Malaysia Airlines MH370 update roundup: Airline found to only have contacted missing flight 370 twice; Power outage; Search to resume in August

Judith Aparri

|

Thursday, July 03 2014

Malaysia Airlines Boeing 777 of the same type as the lost Flight MH370.Credit: FLICKR / Aero Icarus

It has been over 100 days since the missing Malaysia Airlines Flight MH370 disappeared, and there are still no traces of it.

People are asking, where in the world is Flight 370?

The search for the flight, which has been participated in by countries worldwide, has not delivered promising results after the missing plane disappeared without a trace.

On June 26, after a close examination of a report concerning the disappearance of Flight MH370 by the Australian Transport Safety Bureau, it was believed that for a period of over six hours, Malaysia Airlines made only two attempts to reach Flight MH370 by phone.

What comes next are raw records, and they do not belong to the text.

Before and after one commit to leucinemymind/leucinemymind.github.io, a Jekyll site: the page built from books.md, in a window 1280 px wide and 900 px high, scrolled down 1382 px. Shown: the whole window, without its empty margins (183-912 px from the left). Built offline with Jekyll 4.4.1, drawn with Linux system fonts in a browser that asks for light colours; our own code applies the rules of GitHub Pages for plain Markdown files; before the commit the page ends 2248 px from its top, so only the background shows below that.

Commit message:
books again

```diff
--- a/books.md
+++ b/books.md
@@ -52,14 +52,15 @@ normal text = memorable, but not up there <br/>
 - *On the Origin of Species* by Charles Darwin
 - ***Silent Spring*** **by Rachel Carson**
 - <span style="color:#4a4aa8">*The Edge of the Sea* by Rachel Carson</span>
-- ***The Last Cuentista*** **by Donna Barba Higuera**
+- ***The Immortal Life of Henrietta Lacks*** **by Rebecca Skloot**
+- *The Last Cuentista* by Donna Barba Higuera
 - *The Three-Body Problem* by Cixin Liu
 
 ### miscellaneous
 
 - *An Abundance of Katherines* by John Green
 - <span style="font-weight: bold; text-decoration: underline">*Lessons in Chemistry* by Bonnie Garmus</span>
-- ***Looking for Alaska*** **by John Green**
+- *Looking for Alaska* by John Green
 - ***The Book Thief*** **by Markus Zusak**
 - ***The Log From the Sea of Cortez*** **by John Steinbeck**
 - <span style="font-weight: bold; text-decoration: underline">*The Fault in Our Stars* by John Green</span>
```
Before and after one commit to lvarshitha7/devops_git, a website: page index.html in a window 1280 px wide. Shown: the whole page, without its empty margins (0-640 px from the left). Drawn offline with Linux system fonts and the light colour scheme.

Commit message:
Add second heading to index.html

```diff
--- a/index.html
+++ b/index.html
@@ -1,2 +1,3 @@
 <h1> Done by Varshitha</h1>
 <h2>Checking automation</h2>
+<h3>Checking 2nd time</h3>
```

This is also one of the reasons as to why hints to the flight's status and location were lost, causing a hurtful image of the region's air safety regulation.

And, it appears, the mystery is deepening.

Follow us

The report eliminated the suspicion that the plane's pilot, Zaharie Ahmad Shah, programmed the plane beforehand to crash, as it showed no one had used waypoints to direct the course of the Boeing 777 jet to a possible doom.

However, this does not remove the suspicion that someone used auto-pilot to steer the plane southward.

It also appeared that emergency procedures were not immediately applied when contact with the flight was lost.

Richard Woodward, a pilot who served Qantas flying Airbus A380s, but with a test-pilot background on the Boeing 777, said if the ground-based air-traffic control had made contact attempts to MH370, there would have hints as to where the aircraft went down.

Meanwhile, investigators also found the plane's cockpit had been tampered with, and the Boeing 777 had an unexplained power outage during the flight's early stages.

Experts said this is could have been one of the attempts to make it undetectable by radar.

The missing Malaysia Airlines MH370 flight went off course at 1:25 a.m., a few minutes after the pilots had the last voice contact with air traffic control. The Boeing 777 then veered southwest and deliberately turned south for a second time, over the Indian Ocean.

The first deviated turn can be justified as a result of an emergency decision, such as a fire. However, the primary data from a radar in Malaysia shows a second, deliberate, turn took place towards the Indian Ocean.

The Malaysia Airlines Flight MH370 search operations are now moving further south. The search will pick up in a new area, which covers approximately 23,000 square miles, and will resume in August. The search is estimated to last for at least a year.

Copyright © 2014 Ecumenical News

Follow Us

EN Newsletter

Free Sign up now!


Real Time Web Analytics